She was used to having four-legged friends to play with and keep the loneliness blues at bay. She went from rural Indiana to suburban Tennessee to semi-bustling Chicago. I knew rescuing was going to be a process, that she would be worth it and I would survive (although approximately 10 pairs of shoes did not) but the journey was no peanut-butter cake walk. So, it wasn’t long, approximately two days after I brought her home actually, before we had her first episode with separation anxiety. Potty messes on the floor. Destroyed possessions (both mine and hers). A couch cushion butchered a la Jack the Ripper. I had been gone for 45 minutes. I had a dog with separation anxiety prior, so I knew all the signs. I chalked it up to it being our first week, that she was scared and anxious and sad and that we’d keep working on it. Then one month passed. Two months. Three months. No improvement. I was a single person living in Chicago, and I couldn’t leave my house. I brought in dog behavior coaches. We purchased not one but two crates (destroyed beyond belief). I called countless trainers. I signed her up for daycare for the days I worked. I hired babysitters. I tried Kongs. Games. Classical piano playlists. TV. Nothing seemed to help.
I was chained to my home, now also lonely, depressed and anxious, during a pretty brutal Chicago winter. It wasn’t a pretty sight.
It breaks my heart to think of this now, but after one particularly disconcerting phone call with a dog trainer, I contacted GDRI about relinquishing her back to the rescue. I was convinced we weren’t the right fit, that the city was too much for my country girl, and that she would be better off somewhere else. I cried. A lot. Days passed. I was informed that they were looking for a foster home, and they’d be in touch. I cried some more.
The next day, I woke up with this sinking feeling that none of it was right. If I gave her up, I would be doing to her what she feared most and instigated the sole root of her separation anxiety-leaving and never coming back. So, I bought a Thundershirt, booked an appointment with my vet and emailed GDRI to say that I wasn’t giving up yet and that I’d keep in touch with her progress.
Fast forward to today, Lola has been on Prozac for about three months. She’s officially off the case-by-case Xanax and she’s nearly cured of her separation anxiety. I say nearly because she can still get up to no good occasionally-but what dog doesn’t. I’ve left her for up to 5 hours without so much as an overturned garbage can. Mostly, it’s a relief for me because she finally knows I will come home. No more abandonment, no more owners, no more heartbreak.
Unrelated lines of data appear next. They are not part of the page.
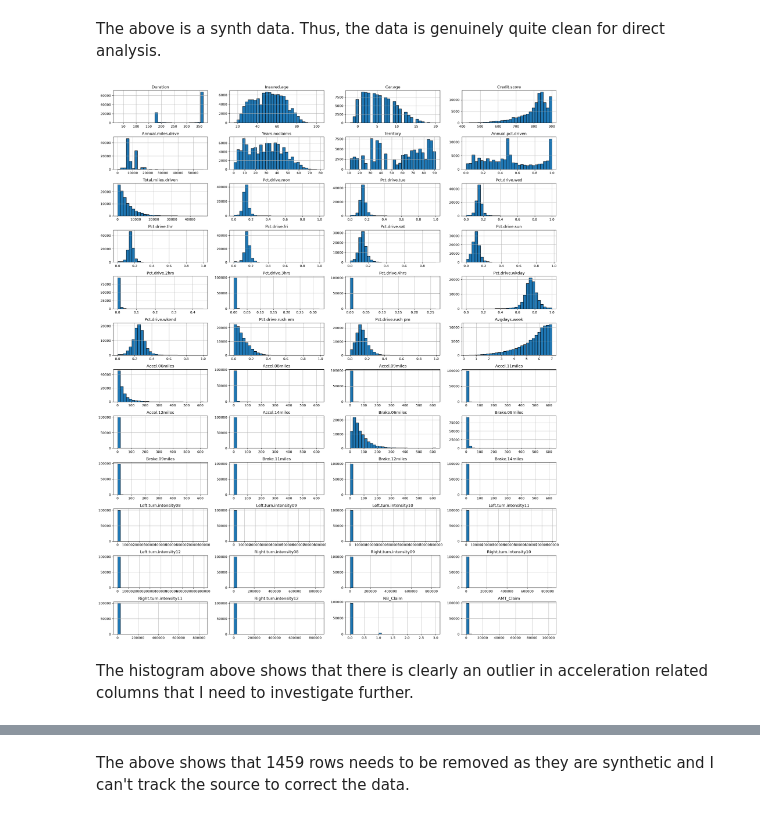
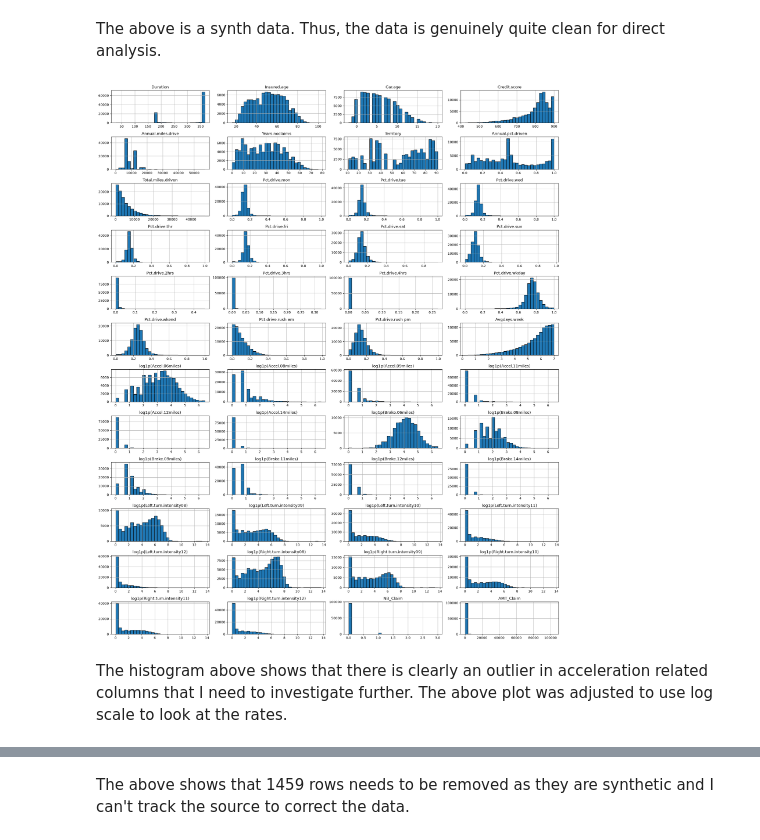
Before and after one commit to kjl1c20/telematics-insurance-ml, a Jupyter notebook: explore.ipynb, the cells around one changed output, grey strips where cells are left out. Cells and saved outputs as stored; diff of their text form; code cells hidden in the pictures.

Commit message:
Updated the histogram to use log scale to visualised acceleration related feature and plot out box and whisker plot to look analyse the distribution

```diff
--- a/explore.ipynb
+++ b/explore.ipynb
@@ -74,17 +74,32 @@ False
 # %% [markdown]
 The above is a synth data. Thus, the data is genuinely quite clean for direct analysis.
 # %%
+import numpy as np
+
 numeric_cols = demo.select_dtypes(include="number").columns
-axes = demo[numeric_cols].hist(
+rate_cols = [c for c in numeric_cols if c.startswith("Accel.") or c.startswith("Brake.") or "turn.intensity" in c.lower()]
+
+# Accel/Brake/turn intensity columns are "per 1000 miles" rates that blow up to
+# extreme values for low-mileage policies, which squashes their histograms flat.
+# log1p compresses that long tail so the real shape is visible; it's safe here
+# since these columns are all >= 0 (log1p(0) = 0).
+demo_hist = demo[numeric_cols].copy()
+demo_hist[rate_cols] = demo_hist[rate_cols].apply(np.log1p)
+
+axes = demo_hist.hist(
     bins=30,
     figsize=(20, 24),
     layout=(-1, 4),
     edgecolor="black"
 )
 
+for ax, col in zip(axes.flatten(), demo_hist.columns):
+    if col in rate_cols:
+        ax.set_title(f"log1p({col})")
+
 plt.tight_layout()
 plt.show()
 # %% [output]
-[figure, old version]
+[figure, new version]
 # %% [markdown]
-The histogram above shows that there is clearly an outlier in acceleration related columns that I need to investigate further.
+The histogram above shows that there is clearly an outlier in acceleration related columns that I need to investigate further. The above plot was adjusted to use log scale to look at the rates.
```
Also changed, not shown: parts of 3 cells of this notebook.
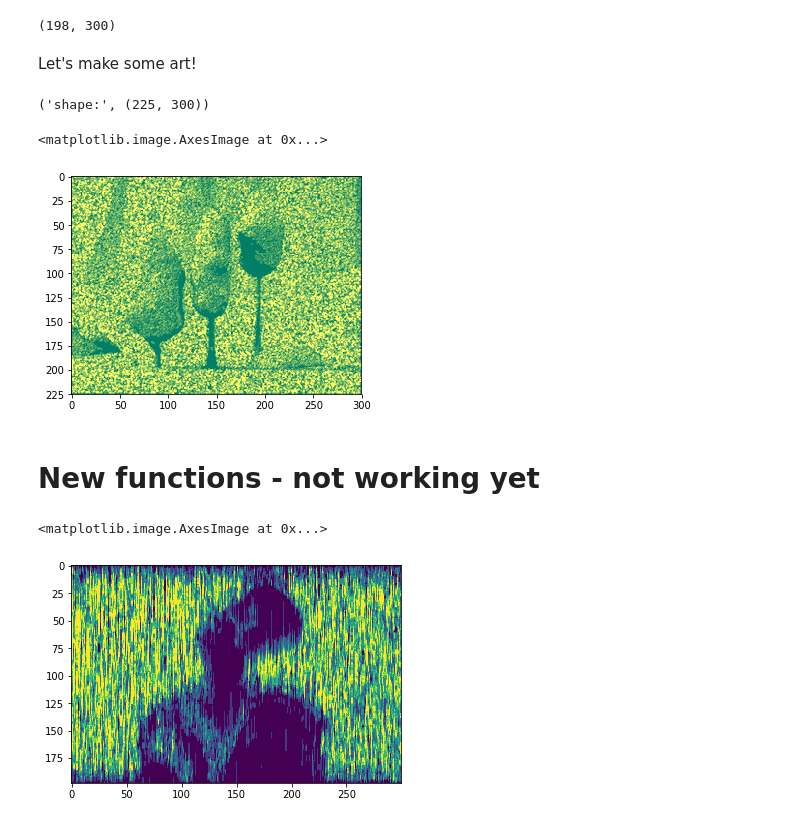
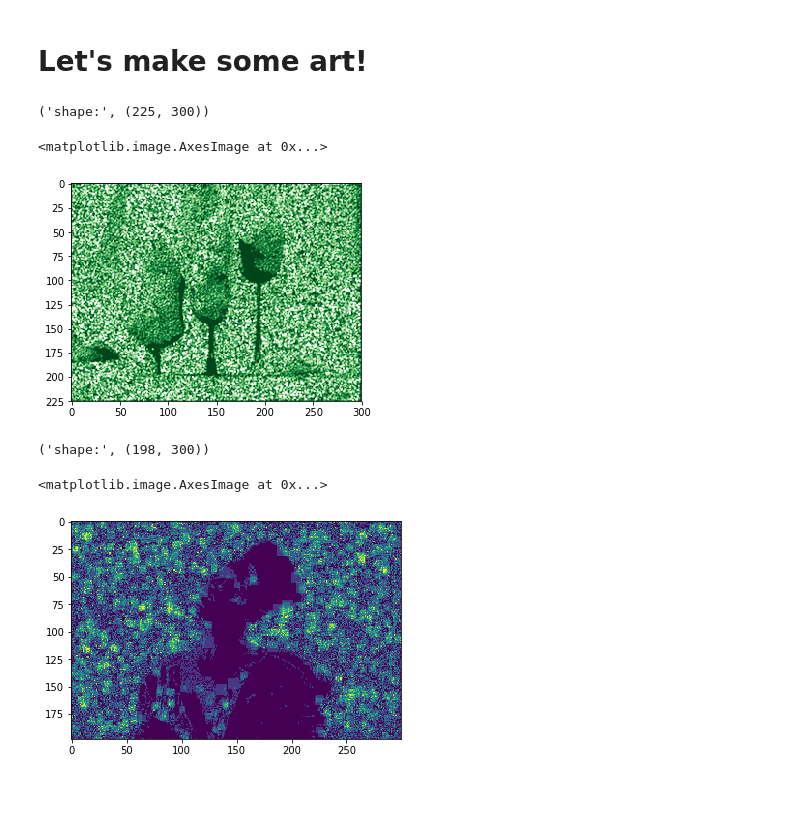
Before and after one commit to zgarsh/generative-art, a Jupyter notebook: learned-drawings.ipynb, the cells around one changed output. Cells and saved outputs as stored; diff of their text form; code cells hidden in the pictures; blank space fills up the shorter version.

```diff
--- a/learned-drawings.ipynb
+++ b/learned-drawings.ipynb
@@ -10,22 +10,6 @@ def create_artboard(rows, cols):
 
 def create_empty_target(rows, cols):
     return np.zeros([rows, cols])
-# %%
-# Initialize sheapeg
-
-sheapeg = Image.open('shea-coulee.png').convert('L')
-
-basewidth = 300
-img = sheapeg
-wpercent = (basewidth/float(img.size[0]))
-hsize = int((float(img.size[1])*float(wpercent)))
-sheapeg_small = img.resize((basewidth,hsize), Image.ANTIALIAS)
-sheapeg = sheapeg_small
-shea = np.asarray(sheapeg)
-
-shea.shape
-# %% [output]
-(198, 300)
 # %%
 def process_pic(image_path, target_width=300):
 
@@ -109,27 +107,32 @@ def draw(artboard, target, rect_rows, rect_cols, iterations):
     """generate a number (iterations) of artboards with random shapes drawn and pick the highest scoring one to keep"""
 
     result = copy.deepcopy(artboard)
+#     print('copied artboard')
 
 #     get current artboard score to evaluate against
-    current_score = score(artboard, target)
+#     current_score = score(artboard, target)
     count_added = 0
 
     for i in range(iterations):
+#         print('iterating')
+
     #     create a temporary artboard
         temp_artboard = copy.deepcopy(result)
 
     #     add random rectangle to temp artboard
-        add_random_variable_rectangle(temp_artboard, rect_rows=rect_rows, rect_cols=rect_cols)
+        temp_artboard, locations = add_random_variable_rectangle_and_report_change_locations(temp_artboard, rect_rows=rect_rows, rect_cols=rect_cols)
 
     #     see if that square made an improvement. if so, assign temp_artboard to artboard
-        if score(temp_artboard, target) > current_score:
+#         if score(temp_artboard, target, locations) > current_score:
+        if score(temp_artboard, target, locations) > score(artboard, target, locations):
+#             print('random addition is improvement')
             result = copy.deepcopy(temp_artboard)
-            current_score = score(temp_artboard, target)
+            current_score = score(temp_artboard, target, locations)
             count_added += 1
 
-    print('previous score: ', score(artboard, target))
-    print('current score: ', current_score)
-    print('total added: ', count_added)
-    print('percent improvement: ', ((1 - current_score/score(artboard, target)) * 100))
+#     print('previous score: ', score(artboard, target))
+#     print('current score: ', current_score)
+#     print('total added: ', count_added)
+#     print('percent improvement: ', ((1 - current_score/score(artboard, target)) * 100))
 
     return result
@@ -162,5 +139,5 @@ def score(artboard, target):
 # %% [markdown]
-Let's make some art!
+# Let's make some art!
 # %%
 tim_pic = process_pic('tim_trees.jpg')
 # %% [output]
@@ -170,13 +147,11 @@ tim_artboard = create_artboard(225, 300)
 # %%
 tim_artboard = draw(artboard=tim_artboard, target=tim_pic, rect_rows=2, rect_cols=2, iterations=1000)
 # %%
-plt.imshow(tim_artboard, cmap="summer")
+plt.imshow(tim_artboard, cmap="Greens")
 # %% [output]
 <matplotlib.image.AxesImage at 0x...>
-[figure, old version]
+[figure, new version]
 # %%
 for i, row in enumerate(tim_artboard):
     for j, value in enumerate(row):
         tim_artboard[i][j] = 255 - value
-# %% [markdown]
-# New functions - not working yet
@@ -291 +158,5 @@ def score(artboard, target, locations=None):
+# %%
+shea_pic = process_pic('shea-coulee.png')
+# %% [output]
+('shape:', (198, 300))
 # %%
@@ -297,5 +166,5 @@ zartboard = draw(artboard=zartboard, target=ztarget, iterations=1000, rect_cols=
 # %%
-plt.imshow(zartboard)
+plt.imshow(shea_artboard)
 # %% [output]
 <matplotlib.image.AxesImage at 0x...>
-[figure, old version]
+[figure, new version]
```
Also changed, not shown: parts of 22 cells of this notebook.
She’s stuck with me whether she likes it or not.
GDRI went above and beyond to make that happen. Lyndsey recommended trying a mood stabilizer. Jennie was there to offer tips and suggestions (the gentle leader literally saved my life). I posted to the Facebook page and was flooded with incredibly helpful feedback from fellow Great Dane owners. I am so grateful for the amount of time and effort everyone in this little community has donated to help her and me on this crazy journey.
As I write this, Lola is laying at my feet on my deck. It’s a comfortable 80 degrees in Chicago, and she’s softly snoring as she tans herself in the sun with the occasional audible flatulence that will always make me laugh. She is my best friend, easily the best dog I’ve ever owned and my love for her grows with every passing day. She’s sweet, affectionate, loyal and immensely lovable. I can’t imagine life without her.
- Amanda Murphy